EXERCISE MATERIALS:
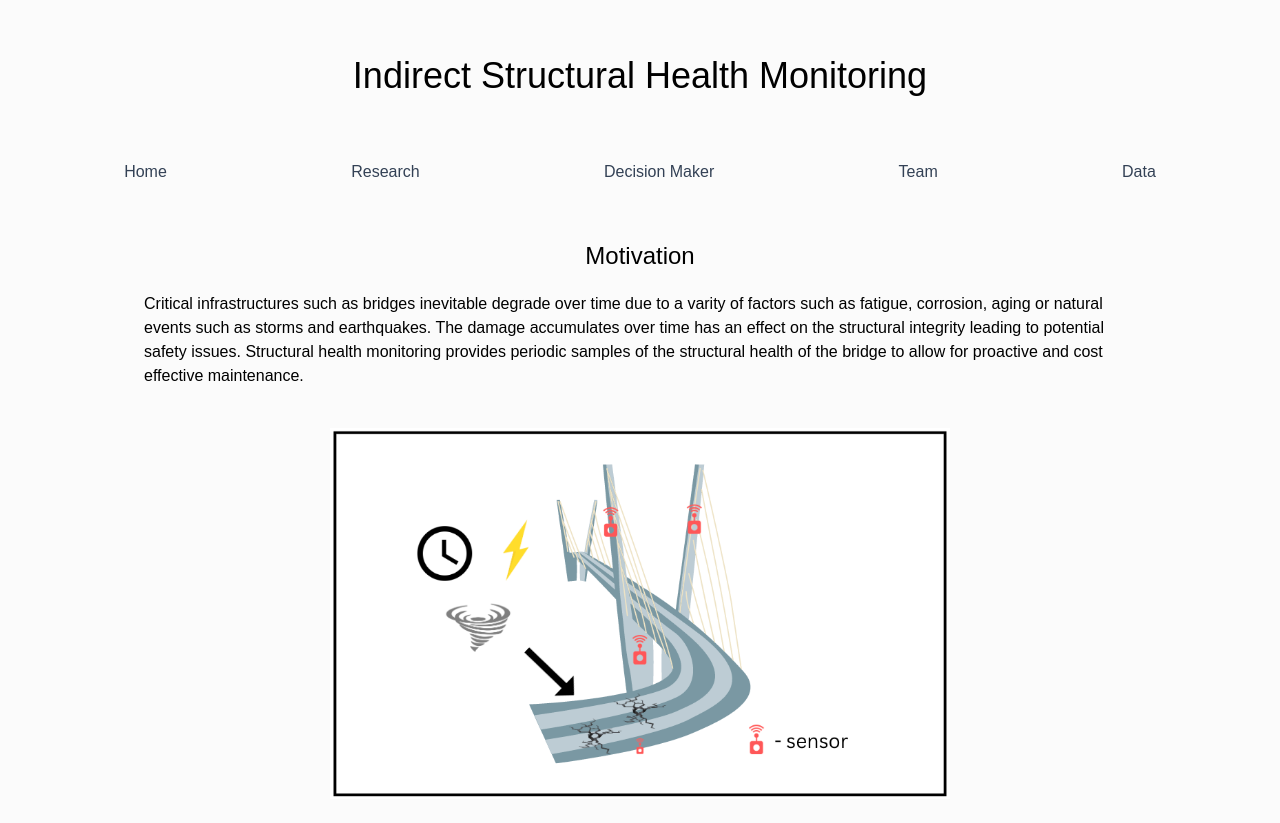
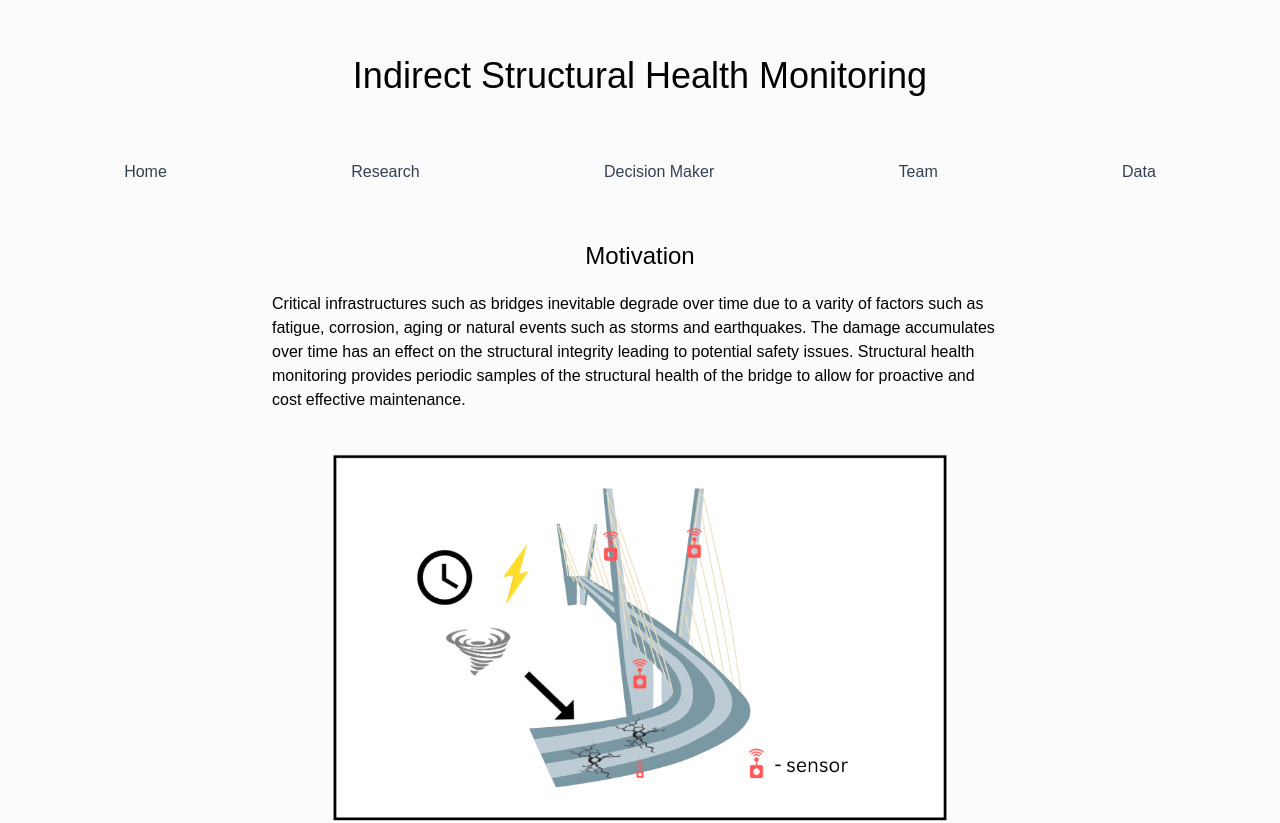
Before and after one commit to MiLinny/ishm, a Next.js app: page /research in a window 1280 px wide. Shown: the top 823 px of the page. Built offline with nearby package versions, Linux system fonts and the light colour scheme.

Commit message:
Last update

```diff
--- a/src/components/skeleton.tsx
+++ b/src/components/skeleton.tsx
@@ -15,7 +15,7 @@ export default function Skeleton({children}: {children: ReactNode}) {
                 {/* <link rel="icon" href="/favicon.ico" /> */}
             </Head>
             <Header/>
-            <main className='flex flex-col items-center mx-auto pt-12 px-10 sm:px-36'>
+            <main className='flex flex-col items-center mx-auto pt-12 px-10 sm:px-36 w-4/5 '>
                 {children}
             </main>
         </>
```
Also changed, not shown: 1 other file (tests, documents, lock files or other folders).
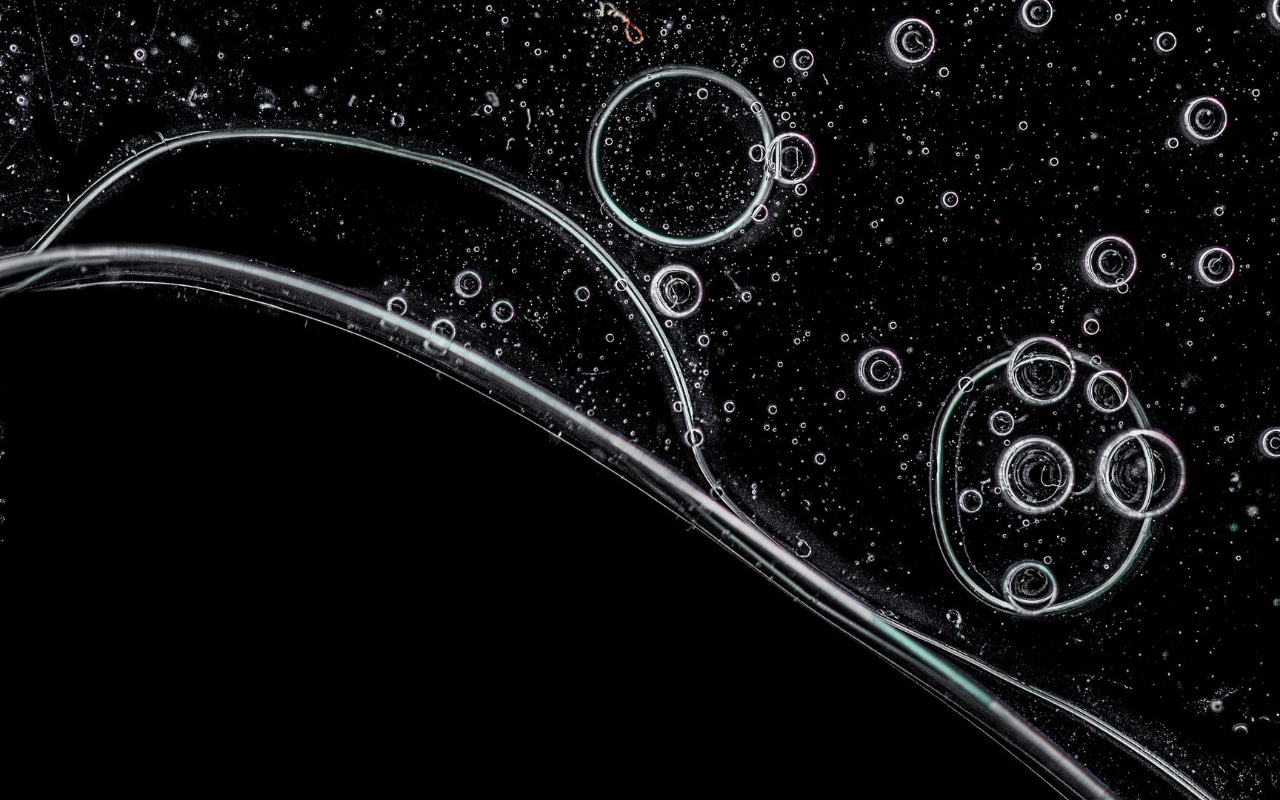
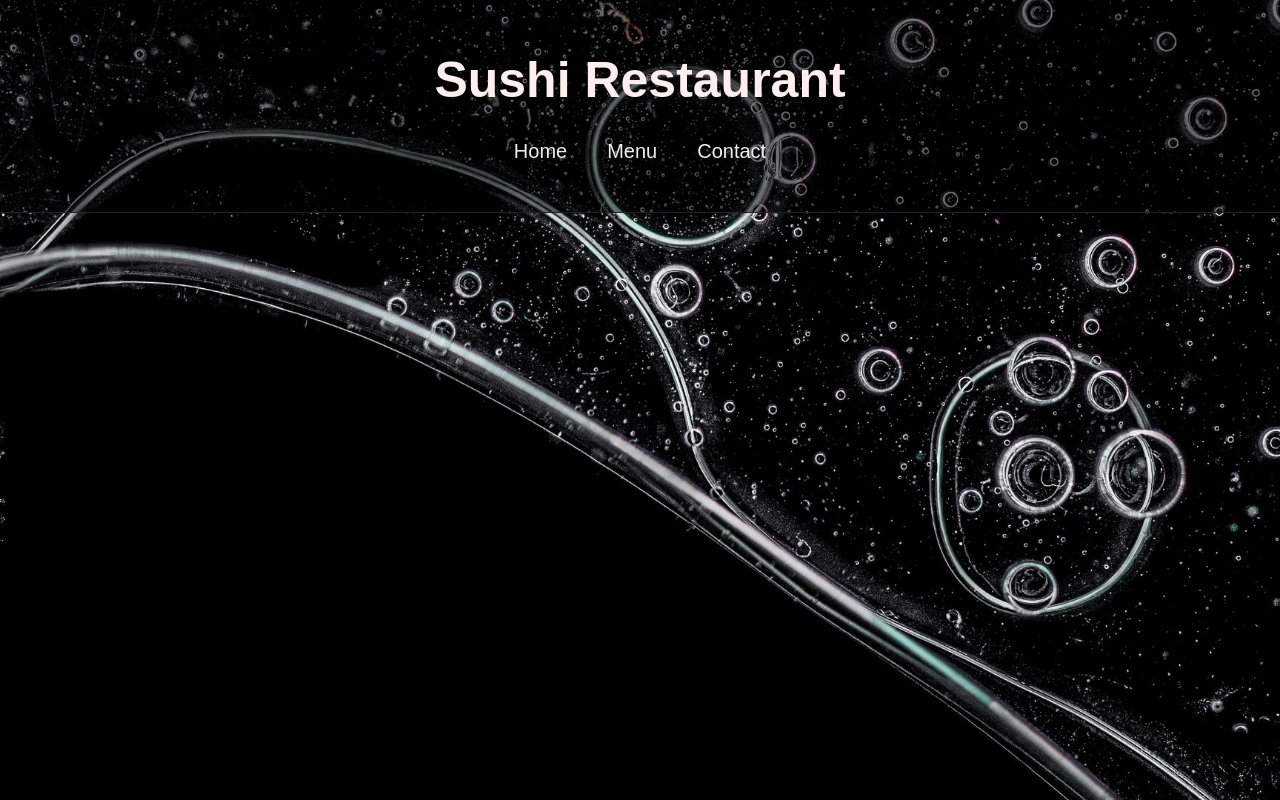
Before and after one commit to Rukhan4/restaurant-page, a website built with webpack: page dist/index.html in a window 1280 px wide. Built offline with nearby package versions, Linux system fonts and the light colour scheme; a web font is replaced by a local one.

Commit message:
Header added

```diff
--- a/dist/index.html
+++ b/dist/index.html
@@ -16,6 +16,18 @@
 
 <body>
     <div class="content" id="content">
+        <div class="header">
+            <h1 class="resName">Sushi Restaurant</h1>
+            <div class="btn-container">
+                <button class="button-nav" id="home">
+                    <a href="home.js">Home</a></button>
+                <button class="button-nav" id="menu">
+                    <a href="home.js">Menu</a></button>
+                <button class="button-nav" id="contact">
+                    <a href="home.js">Contact</a></button>
+            </div>
+        </div>
+
     </div>
 </body>
 
--- a/dist/style.css
+++ b/dist/style.css
@@ -2,9 +2,104 @@ body {
     background-color: rgb(255, 255, 164);
     font-family: 'Anek Latin', sans-serif;
     font-family: 'Kdam Thmor Pro', sans-serif;
-    font-size: 50px;
+    font-size: 1.6rem;
     background-image: url('images/background.jpg');
     background-repeat: no-repeat;
     background-attachment: fixed;
     background-size: cover;
 }
+
+*,
+*::before,
+*::after {
+    box-sizing: border-box;
+    padding: 0;
+    margin: 0;
+}
+
+html {
+    font-size: 62.5%;
+    line-height: 1.6;
+}
+
+header {
+    font-size: 2.4rem;
+}
+
+h1,
+h2,
+h3 {
+    line-height: 1.2;
+}
+
+a {
+    text-decoration: none;
+    color: #eee;
+}
+
+img {
+    display: block;
+    width: 100%;
+}
+
+.content {
+    display: flex;
+    flex-direction: column;
+    align-items: center;
+    justify-content: space-between;
+    height: 100vh;
+}
+
+/* Header */
+
+.header {
+    display: flex;
+    flex-direction: column;
+    align-items: center;
+    justify-content: center;
+    width: 100%;
+    padding: 5rem;
+    background-color: rgba(0, 0, 0, 0.5);
+    color: rgb(255, 238, 238);
+    border-bottom: 1px solid #222;
+}
+
+.resName {
+    margin-bottom: 1rem;
+    font-size: 5rem;
+}
+
+button {
+    font-family: inherit;
+    cursor: pointer;
+    border-style: none;
+    outline: none;
+    width: 100%;
+    height: 3rem;
+    font-size: 25px;
+}
+
+.btn-container {
+    display: flex;
+    flex-direction: row;
+}
+
+.button-nav {
+    display: flex;
+    flex-direction: row;
+    gap: 30px;
+    width: 100%;
+    padding: 2rem;
+    font-size: 2rem;
+    background-color: transparent;
+    border-bottom: 2px solid transparent;
+    transition: transform 0.3s;
+}
+
+.button-nav.active {
+    border-bottom: 2px solid #eee;
+}
+
+.button-nav:hover {
+    transform: translateY(-10%);
+}
```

WHAT IS BEING ASKED: Filter the listing above down to the lines that contain the word "transform".

WRITTEN RESPONSE:
+    transition: transform 0.3s;
+    transform: translateY(-10%);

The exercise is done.